“Placing T-perches on the boundaries of a property will encourage owls and other birds of prey to hunt on your property. With more suitable hunting sites created this way, there would be fewer raptors crossing busy roads in search of prey. This would lead to a decrease in vehicle collisions.” says Saunders.

Animal scientist Naomi Lupton said on Facebook that some local farmers’ strategies to protect their stock “have had a huge negative impact on birds of prey”. These include barely visible electric fencing and poisons intended to deter predators such as jackals, stray dogs and caracals.

To learn more about how these birds of prey and humans are interacting, I spoke to Crispin Hemson, co-ordinator of Friends of Pigeon Valley, a dedicated group taking care of Pigeon Valley Nature, a small nature reserve at the heart of Glenwood, Durban.

“In some ways, urban areas offer raptors great opportunities,” says Hemson. “For example, the sheer numbers of birds, such as the ubiquitous rock doves, hadedas and vervet monkeys – for Crowned eagles – and the abundant birdlife in many suburban gardens.

“Birds like Lanner falcons and Spotted eagle-owls may thrive.
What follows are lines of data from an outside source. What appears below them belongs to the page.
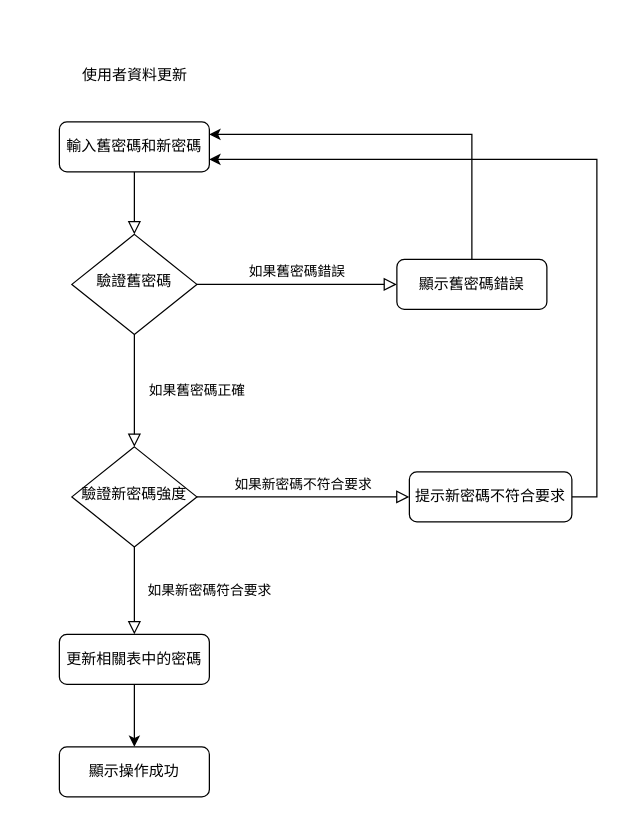
Earlier version of the draw.io diagram 系統流程圖(使用者資料更新).drawio (hak99101314/Maintenance-inquiry-system). Source tidied: cells renumbered, new cells numbered last; positions are measured from the earlier drawing's top-left corner, leaving out a move shared by most shapes. Both pictures are drawn from the tidied source at 125%, with x=0, y=0 at pixel (59, 56).
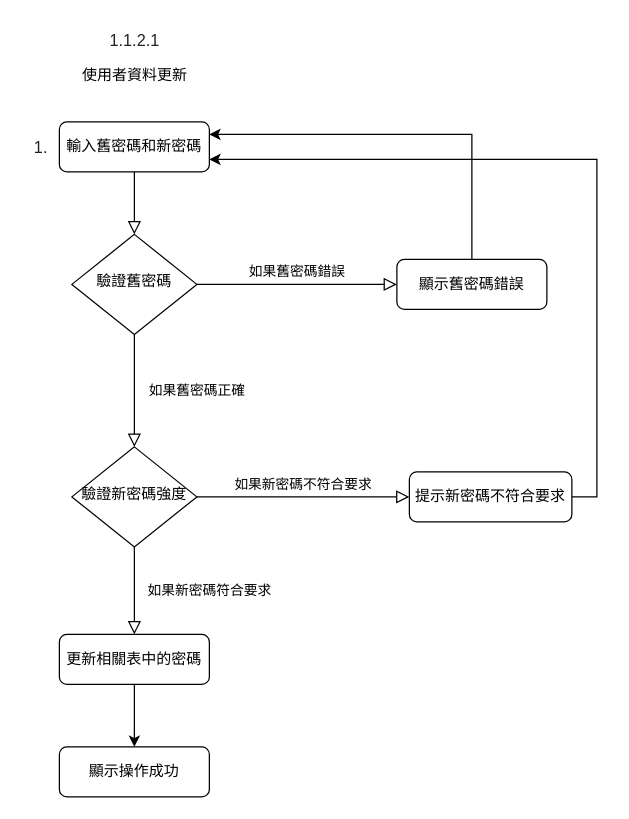
The same diagram, later.

Commit message:
更新系統流程圖(使用者資料更新).drawio

Diff of the diagram source:
```diff
@@
 <mxGraphModel>
   <root>
     <mxCell id="0" />
     <mxCell id="1" parent="0" />
     <mxCell id="2" style="rounded=0;html=1;jettySize=auto;fontSize=11;endArrow=block;endFill=0;endSize=8;strokeWidth=1;shadow=0;labelBackgroundColor=none;edgeStyle=orthogonalEdgeStyle;" parent="1" edge="1" source="3" target="6">
       <mxGeometry relative="1" as="geometry" />
     </mxCell>
     <mxCell id="3" value="輸入舊密碼和新密碼" style="rounded=1;whiteSpace=wrap;html=1;fontSize=12;glass=0;strokeWidth=1;shadow=0;" parent="1" vertex="1">
       <mxGeometry y="52" width="120" height="40" as="geometry" />
     </mxCell>
     <mxCell id="4" value="如果舊密碼正確" style="rounded=0;html=1;jettySize=auto;fontSize=11;endArrow=block;endFill=0;endSize=8;strokeWidth=1;shadow=0;labelBackgroundColor=none;edgeStyle=orthogonalEdgeStyle;" parent="1" edge="1" source="6" target="11">
       <mxGeometry y="50" relative="1" as="geometry" />
     </mxCell>
     <mxCell id="5" value="如果舊密碼錯誤" style="edgeStyle=orthogonalEdgeStyle;rounded=0;html=1;jettySize=auto;fontSize=11;endArrow=block;endFill=0;endSize=8;strokeWidth=1;shadow=0;labelBackgroundColor=none;" parent="1" edge="1" source="6" target="8">
       <mxGeometry y="10" relative="1" as="geometry" />
     </mxCell>
     <mxCell id="6" value="驗證舊密碼" style="rhombus;whiteSpace=wrap;html=1;shadow=0;fontFamily=Helvetica;fontSize=12;align=center;strokeWidth=1;spacing=6;spacingTop=-4;" parent="1" vertex="1">
       <mxGeometry x="10" y="142" width="100" height="80" as="geometry" />
     </mxCell>
     <mxCell id="7" style="edgeStyle=orthogonalEdgeStyle;rounded=0;jettySize=auto;html=1;exitX=0.5;exitY=0;exitDx=0;exitDy=0;entryX=1;entryY=0.25;entryDx=0;entryDy=0;" parent="1" edge="1" source="8" target="3">
       <mxGeometry relative="1" as="geometry" />
     </mxCell>
     <mxCell id="8" value="顯示舊密碼錯誤" style="rounded=1;whiteSpace=wrap;html=1;fontSize=12;glass=0;strokeWidth=1;shadow=0;" parent="1" vertex="1">
       <mxGeometry x="270" y="162" width="120" height="40" as="geometry" />
     </mxCell>
     <mxCell id="9" value="如果新密碼&lt;span style=&quot;background-color: initial;&quot;&gt;符合要求&lt;/span&gt;" style="rounded=0;html=1;jettySize=auto;fontSize=11;endArrow=block;endFill=0;endSize=8;strokeWidth=1;shadow=0;labelBackgroundColor=none;edgeStyle=orthogonalEdgeStyle;" parent="1" edge="1" source="11" target="13">
       <mxGeometry y="60" relative="1" as="geometry" />
     </mxCell>
     <mxCell id="10" value="如果新密碼不符合要求" style="edgeStyle=orthogonalEdgeStyle;rounded=0;html=1;jettySize=auto;fontSize=11;endArrow=block;endFill=0;endSize=8;strokeWidth=1;shadow=0;labelBackgroundColor=none;" parent="1" edge="1" source="11" target="15">
       <mxGeometry y="10" relative="1" as="geometry" />
     </mxCell>
     <mxCell id="11" value="驗證新密碼強度" style="rhombus;whiteSpace=wrap;html=1;shadow=0;fontFamily=Helvetica;fontSize=12;align=center;strokeWidth=1;spacing=6;spacingTop=-4;" parent="1" vertex="1">
       <mxGeometry x="10" y="312" width="100" height="80" as="geometry" />
     </mxCell>
     <mxCell id="12" style="edgeStyle=orthogonalEdgeStyle;rounded=0;jettySize=auto;html=1;" parent="1" edge="1" source="13" target="17">
       <mxGeometry relative="1" as="geometry" />
     </mxCell>
     <mxCell id="13" value="更新相關表中的密碼" style="rounded=1;whiteSpace=wrap;html=1;fontSize=12;glass=0;strokeWidth=1;shadow=0;" parent="1" vertex="1">
       <mxGeometry y="462" width="120" height="40" as="geometry" />
     </mxCell>
     <mxCell id="14" style="edgeStyle=orthogonalEdgeStyle;rounded=0;jettySize=auto;html=1;exitX=1;exitY=0.5;exitDx=0;exitDy=0;entryX=1;entryY=0.75;entryDx=0;entryDy=0;" parent="1" edge="1" source="15" target="3">
       <mxGeometry relative="1" as="geometry" />
     </mxCell>
     <mxCell id="15" value="提示新密碼不符合要求" style="rounded=1;whiteSpace=wrap;html=1;fontSize=12;glass=0;strokeWidth=1;shadow=0;" parent="1" vertex="1">
       <mxGeometry x="280" y="332" width="130" height="40" as="geometry" />
     </mxCell>
     <mxCell id="16" value="使用者資料更新" style="text;html=1;align=center;verticalAlign=middle;strokeColor=none;fillColor=none;" parent="1" vertex="1">
       <mxGeometry x="5" width="110" height="30" as="geometry" />
     </mxCell>
     <mxCell id="17" value="顯示操作成功" style="rounded=1;whiteSpace=wrap;html=1;fontSize=12;glass=0;strokeWidth=1;shadow=0;" parent="1" vertex="1">
       <mxGeometry y="552" width="120" height="40" as="geometry" />
     </mxCell>
+    <mxCell id="18" value="&lt;span style=&quot;color: rgb(34, 34, 34); font-family: Arial, Helvetica, sans-serif; font-size: small; text-align: start; text-wrap-mode: wrap; background-color: rgb(255, 255, 255);&quot;&gt;1.1.2.1&lt;/span&gt;" style="text;html=1;align=center;verticalAlign=middle;strokeColor=none;fillColor=none;" parent="1" vertex="1">
+      <mxGeometry x="30" y="-28" width="60" height="30" as="geometry" />
+    </mxCell>
+    <mxCell id="19" value="&lt;span style=&quot;color: rgb(34, 34, 34); font-family: Arial, Helvetica, sans-serif; font-size: small; text-align: start; text-wrap-mode: wrap; background-color: rgb(255, 255, 255);&quot;&gt;1.&lt;/span&gt;" style="text;html=1;align=center;verticalAlign=middle;strokeColor=none;fillColor=none;" parent="1" vertex="1">
+      <mxGeometry x="-30" y="57" width="30" height="30" as="geometry" />
+    </mxCell>
   </root>
 </mxGraphModel>
```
The Black sparrowhawk has adapted well to areas like parks that are not fully natural environments. African Harrier-Hawks have become adept at targeting birds like weavers, which are often numerous in suburbs.

“However, the threats are also significant. A particular danger for owls is the use of rat poison, as rats are among their favourite food and eating a rat that has been poisoned will almost certainly kill the owl.

“Owls in southern Africa have been perceived as bringing bad luck and can be stoned by people. Crowned eagles are under threat as immature eagles, in particular, may take small dogs and cats, and irate pet owners have been known to shoot them.

“We had a local person demanding that a visiting juvenile Crowned eagle be moved elsewhere.

Similarly, Black sparrowhawks, excellent at hunting, sometimes take racing pigeons, which can provoke hostile reactions.”

The bottom line is that we are not doing enough to protect these creatures with whom we share this land. Hordes of European birdwatchers flock to our shores every year just to get a glimpse of these beautiful birds.

Next time you see a bird of prey perching on a street light or power line pole, stop and just admire it for a few minutes. You may not get an opportunity to see it again.

Naidoo is an environmental journalist and activist.

This article is original to the The African. To republish, see terms and conditions.